- Data for processing -
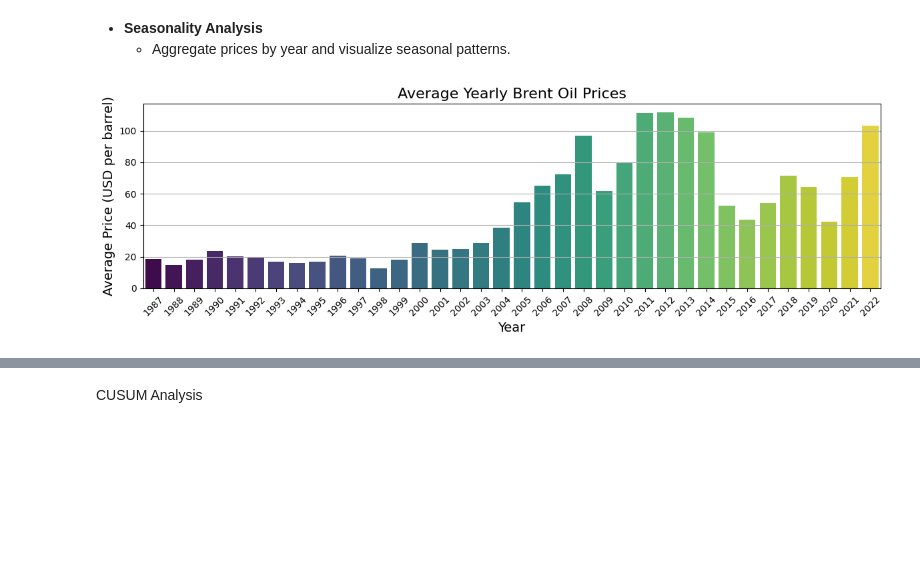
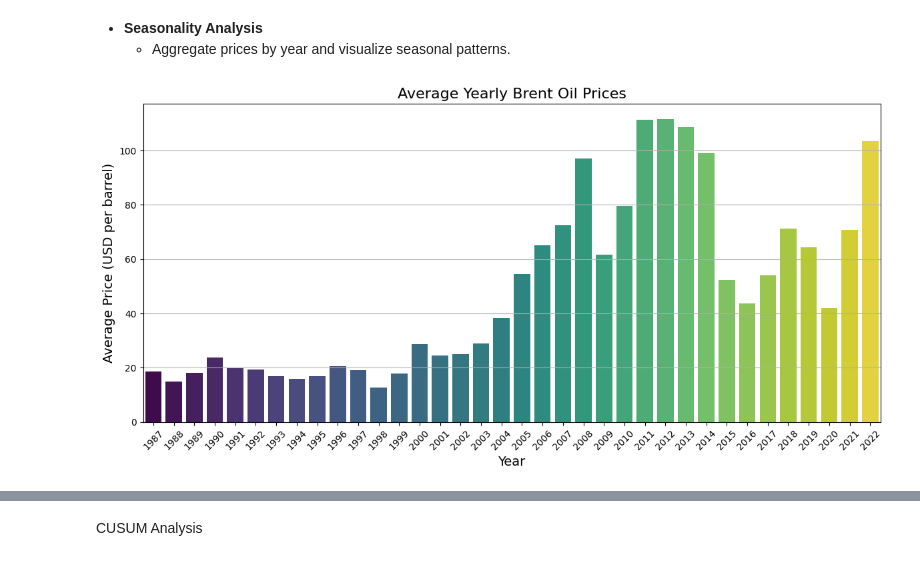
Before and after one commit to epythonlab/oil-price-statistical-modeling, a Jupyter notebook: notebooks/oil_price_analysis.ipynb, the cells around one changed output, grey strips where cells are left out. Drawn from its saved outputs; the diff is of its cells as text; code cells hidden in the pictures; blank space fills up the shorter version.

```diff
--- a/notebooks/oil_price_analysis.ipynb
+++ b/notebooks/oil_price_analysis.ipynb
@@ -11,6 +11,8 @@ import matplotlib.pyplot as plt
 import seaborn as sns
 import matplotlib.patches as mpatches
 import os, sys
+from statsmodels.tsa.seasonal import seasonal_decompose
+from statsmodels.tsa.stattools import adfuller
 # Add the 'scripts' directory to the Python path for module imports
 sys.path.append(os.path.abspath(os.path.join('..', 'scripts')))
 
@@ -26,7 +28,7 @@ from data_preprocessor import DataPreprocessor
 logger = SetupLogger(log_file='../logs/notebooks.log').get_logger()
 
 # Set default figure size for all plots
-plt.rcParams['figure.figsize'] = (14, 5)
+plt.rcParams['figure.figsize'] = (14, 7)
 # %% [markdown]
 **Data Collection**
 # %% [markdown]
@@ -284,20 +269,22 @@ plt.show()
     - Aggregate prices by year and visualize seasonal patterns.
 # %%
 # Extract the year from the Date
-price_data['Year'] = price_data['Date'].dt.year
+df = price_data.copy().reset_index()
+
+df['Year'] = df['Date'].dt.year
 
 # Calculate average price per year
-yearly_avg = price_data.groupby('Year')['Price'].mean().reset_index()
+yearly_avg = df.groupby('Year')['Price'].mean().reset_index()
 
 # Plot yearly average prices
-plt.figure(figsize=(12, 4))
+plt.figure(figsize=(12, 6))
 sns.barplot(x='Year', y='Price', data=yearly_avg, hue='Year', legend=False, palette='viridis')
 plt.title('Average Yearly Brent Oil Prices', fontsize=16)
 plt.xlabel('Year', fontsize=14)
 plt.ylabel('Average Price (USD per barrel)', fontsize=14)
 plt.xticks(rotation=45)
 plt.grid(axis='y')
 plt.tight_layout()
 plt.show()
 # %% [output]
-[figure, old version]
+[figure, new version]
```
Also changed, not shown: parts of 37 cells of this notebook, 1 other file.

- Try it -
Retype the whole listing. Keep every word exact but include no pictures.

- Your solution -
Before and after one commit to epythonlab/oil-price-statistical-modeling, a Jupyter notebook: notebooks/oil_price_analysis.ipynb, the cells around one changed output, grey strips where cells are left out. Drawn from its saved outputs; the diff is of its cells as text; code cells hidden in the pictures; blank space fills up the shorter version.

```diff
--- a/notebooks/oil_price_analysis.ipynb
+++ b/notebooks/oil_price_analysis.ipynb
@@ -11,6 +11,8 @@ import matplotlib.pyplot as plt
 import seaborn as sns
 import matplotlib.patches as mpatches
 import os, sys
+from statsmodels.tsa.seasonal import seasonal_decompose
+from statsmodels.tsa.stattools import adfuller
 # Add the 'scripts' directory to the Python path for module imports
 sys.path.append(os.path.abspath(os.path.join('..', 'scripts')))
 
@@ -26,7 +28,7 @@ from data_preprocessor import DataPreprocessor
 logger = SetupLogger(log_file='../logs/notebooks.log').get_logger()
 
 # Set default figure size for all plots
-plt.rcParams['figure.figsize'] = (14, 5)
+plt.rcParams['figure.figsize'] = (14, 7)
 # %% [markdown]
 **Data Collection**
 # %% [markdown]
@@ -284,20 +269,22 @@ plt.show()
     - Aggregate prices by year and visualize seasonal patterns.
 # %%
 # Extract the year from the Date
-price_data['Year'] = price_data['Date'].dt.year
+df = price_data.copy().reset_index()
+
+df['Year'] = df['Date'].dt.year
 
 # Calculate average price per year
-yearly_avg = price_data.groupby('Year')['Price'].mean().reset_index()
+yearly_avg = df.groupby('Year')['Price'].mean().reset_index()
 
 # Plot yearly average prices
-plt.figure(figsize=(12, 4))
+plt.figure(figsize=(12, 6))
 sns.barplot(x='Year', y='Price', data=yearly_avg, hue='Year', legend=False, palette='viridis')
 plt.title('Average Yearly Brent Oil Prices', fontsize=16)
 plt.xlabel('Year', fontsize=14)
 plt.ylabel('Average Price (USD per barrel)', fontsize=14)
 plt.xticks(rotation=45)
 plt.grid(axis='y')
 plt.tight_layout()
 plt.show()
 # %% [output]
-[figure, old version]
+[figure, new version]
```
Also changed, not shown: parts of 37 cells of this notebook, 1 other file.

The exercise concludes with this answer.